This photograph of the Free Library at Grays was taken around a decade after the building had opened on a plot of land on Orsett Road donated by the brewer Charles Seabrooke, along with his business partner H. Astley. The library was formally opened by the Countess of Warwick, "Daisy" Greville. Although born in London, her ancestral home was in Essex. Opened to the public in November 1903, the building replaced a room in the Bank Buildings on the High Street. That may be the head librarian stood inside the entrance porch. Around the time of this photograph that post was held by Francis W. Saxton. Born in Plaistow, he had previously worked as a clerk for the railway company. The Grays & Tilbury Gazette and Southend Telegraph reported that the opening ceremony "took place amid scenes of dignified rejoicing which befitted the culmination of so important a scheme of municipal enterprise." Like many libraries of the period, it was mostly funded by the Andrew Carnegie, who donated £3,000 towards the project. The library was designed by the locally-based architect and artist Christopher Mitchell Shiner who produced a Renaissance-styled structure of locally-sourced red bricks with Portland stone dressings, topped with a roof of Westmoreland green slate. It was reported, and can be seen in this photograph that "the building was ornamented with carving, the gables bearing an allegorical representation of the arms of Grays, Thor"s belt, Thor"s hammer, and Thor"s oak, surrounding a view of the river, the Parish Church, and the Training Ship Exmouth." The clock tower was provided by the school children of the town. The building was damaged in the Second World War when a V-1 rocket landed in a pit to the rear of the building. This enemy action destroyed around 2,000 books held in the library. In later years the building was deemed too small for the town in which the population had increased significantly. Subsequently, a new library building was opened in January 1972.
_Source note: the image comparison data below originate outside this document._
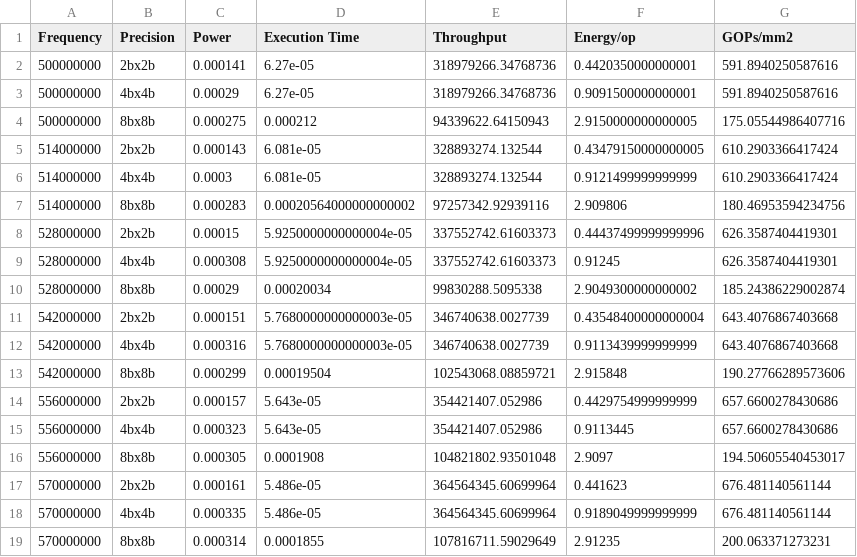
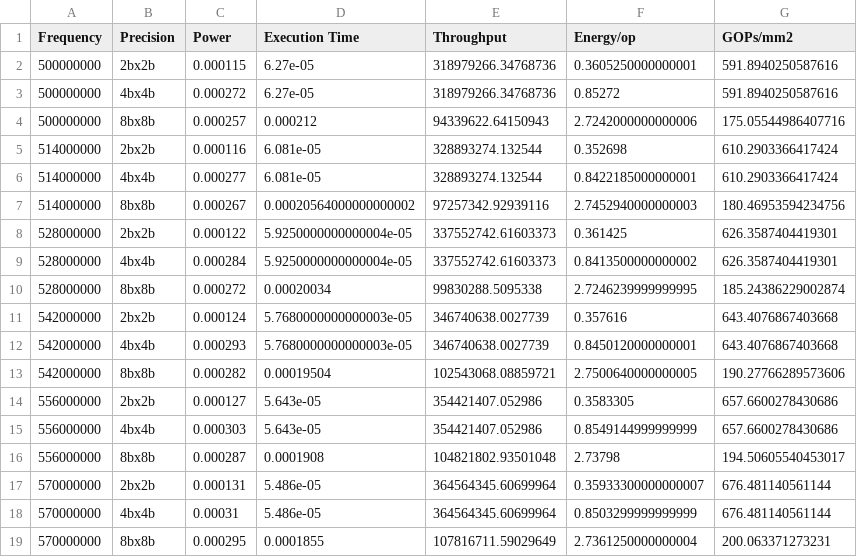
Before and after one commit to kenn1028/mac-accelerators, a CSV file: proposed_sa_1level/energy_throughput_report.csv, drawn as a sheet.

```diff
--- a/proposed_sa_1level/energy_throughput_report.csv
+++ b/proposed_sa_1level/energy_throughput_report.csv
@@ -1,19 +1,19 @@
 Frequency,Precision,Power,Execution Time,Throughput,Energy/op,GOPs/mm2
-500000000,2bx2b,0.000141,6.27e-05,318979266.34768736,0.4420350000000001,591.8940250587616
-500000000,4bx4b,0.00029,6.27e-05,318979266.34768736,0.9091500000000001,591.8940250587616
-500000000,8bx8b,0.000275,0.000212,94339622.64150943,2.9150000000000005,175.05544986407716
-514000000,2bx2b,0.000143,6.081e-05,328893274.132544,0.43479150000000005,610.2903366417424
-514000000,4bx4b,0.0003,6.081e-05,328893274.132544,0.9121499999999999,610.2903366417424
-514000000,8bx8b,0.000283,0.00020564000000000002,97257342.92939116,2.909806,180.46953594234756
-528000000,2bx2b,0.00015,5.9250000000000004e-05,337552742.61603373,0.44437499999999996,626.3587404419301
-528000000,4bx4b,0.000308,5.9250000000000004e-05,337552742.61603373,0.91245,626.3587404419301
-528000000,8bx8b,0.00029,0.00020034,99830288.5095338,2.9049300000000002,185.24386229002874
-542000000,2bx2b,0.000151,5.7680000000000003e-05,346740638.0027739,0.43548400000000004,643.4076867403668
-542000000,4bx4b,0.000316,5.7680000000000003e-05,346740638.0027739,0.9113439999999999,643.4076867403668
-542000000,8bx8b,0.000299,0.00019504,102543068.08859721,2.915848,190.27766289573606
-556000000,2bx2b,0.000157,5.643e-05,354421407.052986,0.4429754999999999,657.6600278430686
-556000000,4bx4b,0.000323,5.643e-05,354421407.052986,0.9113445,657.6600278430686
-556000000,8bx8b,0.000305,0.0001908,104821802.93501048,2.9097,194.50605540453017
-570000000,2bx2b,0.000161,5.486e-05,364564345.60699964,0.441623,676.481140561144
-570000000,4bx4b,0.000335,5.486e-05,364564345.60699964,0.9189049999999999,676.481140561144
-570000000,8bx8b,0.000314,0.0001855,107816711.59029649,2.91235,200.063371273231
+500000000,2bx2b,0.000115,6.27e-05,318979266.34768736,0.3605250000000001,591.8940250587616
+500000000,4bx4b,0.000272,6.27e-05,318979266.34768736,0.85272,591.8940250587616
+500000000,8bx8b,0.000257,0.000212,94339622.64150943,2.7242000000000006,175.05544986407716
+514000000,2bx2b,0.000116,6.081e-05,328893274.132544,0.352698,610.2903366417424
+514000000,4bx4b,0.000277,6.081e-05,328893274.132544,0.8422185000000001,610.2903366417424
+514000000,8bx8b,0.000267,0.00020564000000000002,97257342.92939116,2.7452940000000003,180.46953594234756
+528000000,2bx2b,0.000122,5.9250000000000004e-05,337552742.61603373,0.361425,626.3587404419301
+528000000,4bx4b,0.000284,5.9250000000000004e-05,337552742.61603373,0.8413500000000002,626.3587404419301
+528000000,8bx8b,0.000272,0.00020034,99830288.5095338,2.7246239999999995,185.24386229002874
+542000000,2bx2b,0.000124,5.7680000000000003e-05,346740638.0027739,0.357616,643.4076867403668
+542000000,4bx4b,0.000293,5.7680000000000003e-05,346740638.0027739,0.8450120000000001,643.4076867403668
+542000000,8bx8b,0.000282,0.00019504,102543068.08859721,2.7500640000000005,190.27766289573606
+556000000,2bx2b,0.000127,5.643e-05,354421407.052986,0.3583305,657.6600278430686
+556000000,4bx4b,0.000303,5.643e-05,354421407.052986,0.8549144999999999,657.6600278430686
+556000000,8bx8b,0.000287,0.0001908,104821802.93501048,2.73798,194.50605540453017
+570000000,2bx2b,0.000131,5.486e-05,364564345.60699964,0.35933300000000007,676.481140561144
+570000000,4bx4b,0.00031,5.486e-05,364564345.60699964,0.8503299999999999,676.481140561144
+570000000,8bx8b,0.000295,0.0001855,107816711.59029649,2.7361250000000004,200.063371273231
```
Also changed, not shown: proposed_sa/energy_throughput_report.csv, proposed_st/energy_throughput_report.csv, 7 other files.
This small three-arched bridge created a crossing of Rainham Creek. A continuation of the River Ingrebourne, the creek flows into the River Thames. An important site designated a Site of Special Scientific Interest because of the habitats supported by the extensive reed marsh, the Ingrebourne flows through the old parish and from the village runs in a south-westerly direction to join the Thames at what was known as Frog Island, between Old Man's Head and Rainham Ferry. I assume this was the old Red Bridge marked on ordnance survey maps close to where the large Tesco supermarket stands in the 21st century.